[Image comparison data]
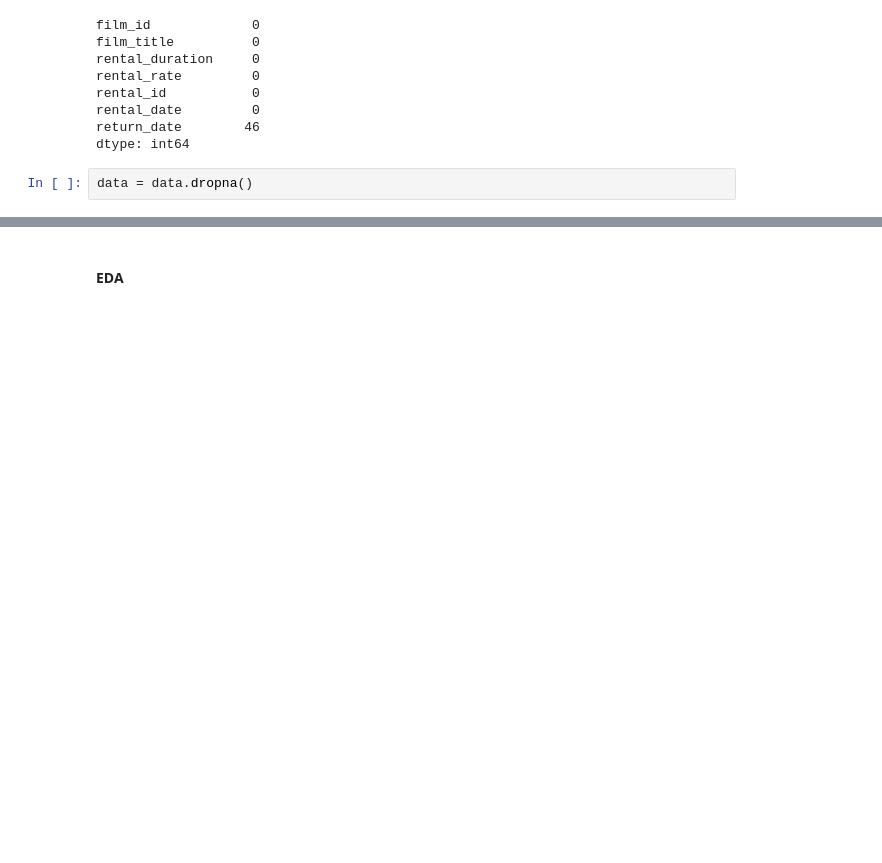
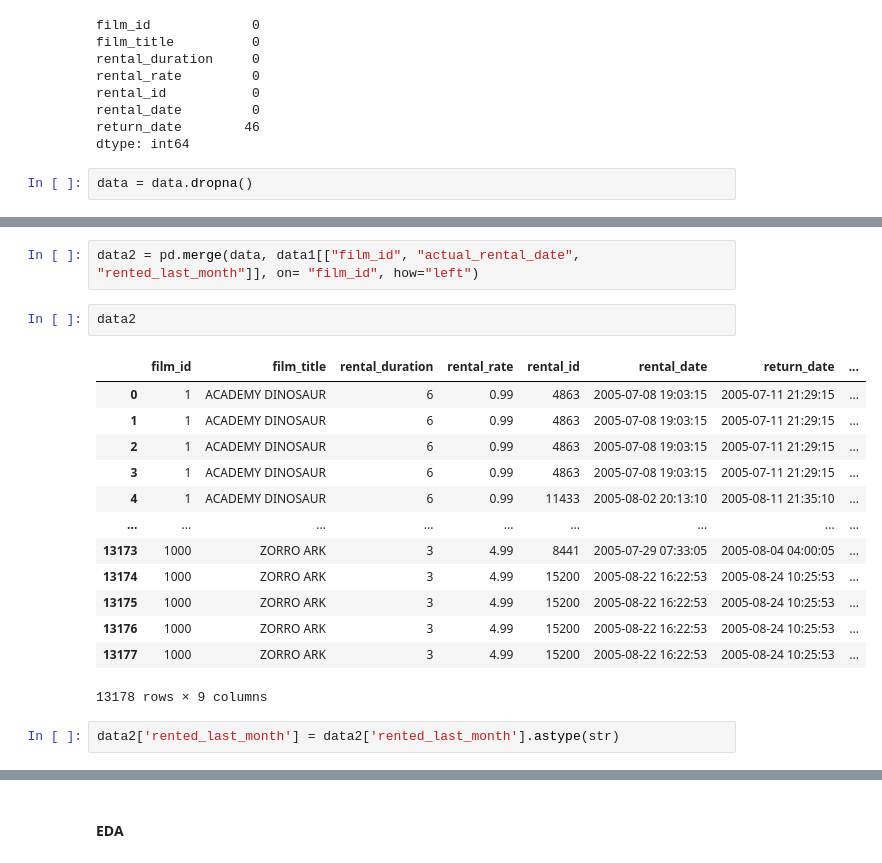
Before and after one commit to Ironhack-Data-0621-Remote/lab-predictions-logistic-regression, a Jupyter notebook: Lab | Making predictions with logistic regression.ipynb, the cells around one changed output, grey strips where cells are left out. Cells and saved outputs as stored; diff of their text form; blank space fills up the shorter version.

```diff
--- a/Lab | Making predictions with logistic regression.ipynb
+++ b/Lab | Making predictions with logistic regression.ipynb
@@ -89,0 +126,20 @@ data = data.dropna()
+# %%
+data2 = pd.merge(data, data1[["film_id", "actual_rental_date", "rented_last_month"]], on= "film_id", how="left")
+# %%
+data2
+# %% [output]
+|  | film_id | film_title | rental_duration | rental_rate | rental_id | rental_date | return_date | ... |
+| 0 | 1 | ACADEMY DINOSAUR | 6 | 0.99 | 4863 | 2005-07-08 19:03:15 | 2005-07-11 21:29:15 | ... |
+| 1 | 1 | ACADEMY DINOSAUR | 6 | 0.99 | 4863 | 2005-07-08 19:03:15 | 2005-07-11 21:29:15 | ... |
+| 2 | 1 | ACADEMY DINOSAUR | 6 | 0.99 | 4863 | 2005-07-08 19:03:15 | 2005-07-11 21:29:15 | ... |
+| 3 | 1 | ACADEMY DINOSAUR | 6 | 0.99 | 4863 | 2005-07-08 19:03:15 | 2005-07-11 21:29:15 | ... |
+| 4 | 1 | ACADEMY DINOSAUR | 6 | 0.99 | 11433 | 2005-08-02 20:13:10 | 2005-08-11 21:35:10 | ... |
+| ... | ... | ... | ... | ... | ... | ... | ... | ... |
+| 13173 | 1000 | ZORRO ARK | 3 | 4.99 | 8441 | 2005-07-29 07:33:05 | 2005-08-04 04:00:05 | ... |
+| 13174 | 1000 | ZORRO ARK | 3 | 4.99 | 15200 | 2005-08-22 16:22:53 | 2005-08-24 10:25:53 | ... |
+| 13175 | 1000 | ZORRO ARK | 3 | 4.99 | 15200 | 2005-08-22 16:22:53 | 2005-08-24 10:25:53 | ... |
+| 13176 | 1000 | ZORRO ARK | 3 | 4.99 | 15200 | 2005-08-22 16:22:53 | 2005-08-24 10:25:53 | ... |
+| 13177 | 1000 | ZORRO ARK | 3 | 4.99 | 15200 | 2005-08-22 16:22:53 | 2005-08-24 10:25:53 | ... |
+13178 rows × 9 columns
+# %%
+data2['rented_last_month'] = data2['rented_last_month'].astype(str)
```
Also changed, not shown: parts of 14 cells of this notebook.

§ Your goal
The entries above need to be repeated word for word, minus their pictures.

§ Response to this exercise
Before and after one commit to Ironhack-Data-0621-Remote/lab-predictions-logistic-regression, a Jupyter notebook: Lab | Making predictions with logistic regression.ipynb, the cells around one changed output, grey strips where cells are left out. Cells and saved outputs as stored; diff of their text form; blank space fills up the shorter version.

```diff
--- a/Lab | Making predictions with logistic regression.ipynb
+++ b/Lab | Making predictions with logistic regression.ipynb
@@ -89,0 +126,20 @@ data = data.dropna()
+# %%
+data2 = pd.merge(data, data1[["film_id", "actual_rental_date", "rented_last_month"]], on= "film_id", how="left")
+# %%
+data2
+# %% [output]
+|  | film_id | film_title | rental_duration | rental_rate | rental_id | rental_date | return_date | ... |
+| 0 | 1 | ACADEMY DINOSAUR | 6 | 0.99 | 4863 | 2005-07-08 19:03:15 | 2005-07-11 21:29:15 | ... |
+| 1 | 1 | ACADEMY DINOSAUR | 6 | 0.99 | 4863 | 2005-07-08 19:03:15 | 2005-07-11 21:29:15 | ... |
+| 2 | 1 | ACADEMY DINOSAUR | 6 | 0.99 | 4863 | 2005-07-08 19:03:15 | 2005-07-11 21:29:15 | ... |
+| 3 | 1 | ACADEMY DINOSAUR | 6 | 0.99 | 4863 | 2005-07-08 19:03:15 | 2005-07-11 21:29:15 | ... |
+| 4 | 1 | ACADEMY DINOSAUR | 6 | 0.99 | 11433 | 2005-08-02 20:13:10 | 2005-08-11 21:35:10 | ... |
+| ... | ... | ... | ... | ... | ... | ... | ... | ... |
+| 13173 | 1000 | ZORRO ARK | 3 | 4.99 | 8441 | 2005-07-29 07:33:05 | 2005-08-04 04:00:05 | ... |
+| 13174 | 1000 | ZORRO ARK | 3 | 4.99 | 15200 | 2005-08-22 16:22:53 | 2005-08-24 10:25:53 | ... |
+| 13175 | 1000 | ZORRO ARK | 3 | 4.99 | 15200 | 2005-08-22 16:22:53 | 2005-08-24 10:25:53 | ... |
+| 13176 | 1000 | ZORRO ARK | 3 | 4.99 | 15200 | 2005-08-22 16:22:53 | 2005-08-24 10:25:53 | ... |
+| 13177 | 1000 | ZORRO ARK | 3 | 4.99 | 15200 | 2005-08-22 16:22:53 | 2005-08-24 10:25:53 | ... |
+13178 rows × 9 columns
+# %%
+data2['rented_last_month'] = data2['rented_last_month'].astype(str)
```
Also changed, not shown: parts of 14 cells of this notebook.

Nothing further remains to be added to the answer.